The task:
Your answer must contain each line of the data, copied exactly.

Edit tracking data:
╭──
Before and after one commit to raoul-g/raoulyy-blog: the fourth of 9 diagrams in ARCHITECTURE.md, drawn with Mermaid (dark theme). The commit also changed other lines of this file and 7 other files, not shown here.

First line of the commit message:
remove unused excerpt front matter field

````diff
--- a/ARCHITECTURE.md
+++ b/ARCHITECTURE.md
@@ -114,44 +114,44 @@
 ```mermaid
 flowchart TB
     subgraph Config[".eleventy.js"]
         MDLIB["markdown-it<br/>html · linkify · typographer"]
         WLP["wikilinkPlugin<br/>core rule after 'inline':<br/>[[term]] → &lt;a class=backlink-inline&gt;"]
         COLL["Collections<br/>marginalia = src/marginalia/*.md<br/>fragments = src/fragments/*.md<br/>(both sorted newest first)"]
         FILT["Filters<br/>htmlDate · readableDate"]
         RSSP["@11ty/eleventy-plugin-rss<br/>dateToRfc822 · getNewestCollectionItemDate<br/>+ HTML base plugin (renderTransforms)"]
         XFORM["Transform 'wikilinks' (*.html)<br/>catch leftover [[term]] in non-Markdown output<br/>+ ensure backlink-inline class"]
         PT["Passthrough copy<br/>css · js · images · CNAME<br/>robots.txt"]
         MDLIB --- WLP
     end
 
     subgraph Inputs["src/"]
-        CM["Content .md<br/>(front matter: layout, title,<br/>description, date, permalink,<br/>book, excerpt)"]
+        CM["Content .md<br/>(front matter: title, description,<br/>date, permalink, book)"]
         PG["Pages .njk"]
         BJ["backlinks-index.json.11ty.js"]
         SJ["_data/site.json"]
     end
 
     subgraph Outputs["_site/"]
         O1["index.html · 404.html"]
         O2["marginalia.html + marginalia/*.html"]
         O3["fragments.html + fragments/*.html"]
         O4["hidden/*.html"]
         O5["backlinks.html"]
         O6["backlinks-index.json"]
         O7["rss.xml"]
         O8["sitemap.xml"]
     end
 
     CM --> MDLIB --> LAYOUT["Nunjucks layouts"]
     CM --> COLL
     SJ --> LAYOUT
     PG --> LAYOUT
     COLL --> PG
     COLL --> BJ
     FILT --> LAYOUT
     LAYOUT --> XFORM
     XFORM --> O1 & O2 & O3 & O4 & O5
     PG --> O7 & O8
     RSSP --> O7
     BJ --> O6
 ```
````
╰──
Response below:
Before and after one commit to raoul-g/raoulyy-blog: the fourth of 9 diagrams in ARCHITECTURE.md, drawn with Mermaid (dark theme). The commit also changed other lines of this file and 7 other files, not shown here.

First line of the commit message:
remove unused excerpt front matter field

````diff
--- a/ARCHITECTURE.md
+++ b/ARCHITECTURE.md
@@ -114,44 +114,44 @@
 ```mermaid
 flowchart TB
     subgraph Config[".eleventy.js"]
         MDLIB["markdown-it<br/>html · linkify · typographer"]
         WLP["wikilinkPlugin<br/>core rule after 'inline':<br/>[[term]] → &lt;a class=backlink-inline&gt;"]
         COLL["Collections<br/>marginalia = src/marginalia/*.md<br/>fragments = src/fragments/*.md<br/>(both sorted newest first)"]
         FILT["Filters<br/>htmlDate · readableDate"]
         RSSP["@11ty/eleventy-plugin-rss<br/>dateToRfc822 · getNewestCollectionItemDate<br/>+ HTML base plugin (renderTransforms)"]
         XFORM["Transform 'wikilinks' (*.html)<br/>catch leftover [[term]] in non-Markdown output<br/>+ ensure backlink-inline class"]
         PT["Passthrough copy<br/>css · js · images · CNAME<br/>robots.txt"]
         MDLIB --- WLP
     end
 
     subgraph Inputs["src/"]
-        CM["Content .md<br/>(front matter: layout, title,<br/>description, date, permalink,<br/>book, excerpt)"]
+        CM["Content .md<br/>(front matter: title, description,<br/>date, permalink, book)"]
         PG["Pages .njk"]
         BJ["backlinks-index.json.11ty.js"]
         SJ["_data/site.json"]
     end
 
     subgraph Outputs["_site/"]
         O1["index.html · 404.html"]
         O2["marginalia.html + marginalia/*.html"]
         O3["fragments.html + fragments/*.html"]
         O4["hidden/*.html"]
         O5["backlinks.html"]
         O6["backlinks-index.json"]
         O7["rss.xml"]
         O8["sitemap.xml"]
     end
 
     CM --> MDLIB --> LAYOUT["Nunjucks layouts"]
     CM --> COLL
     SJ --> LAYOUT
     PG --> LAYOUT
     COLL --> PG
     COLL --> BJ
     FILT --> LAYOUT
     LAYOUT --> XFORM
     XFORM --> O1 & O2 & O3 & O4 & O5
     PG --> O7 & O8
     RSSP --> O7
     BJ --> O6
 ```
````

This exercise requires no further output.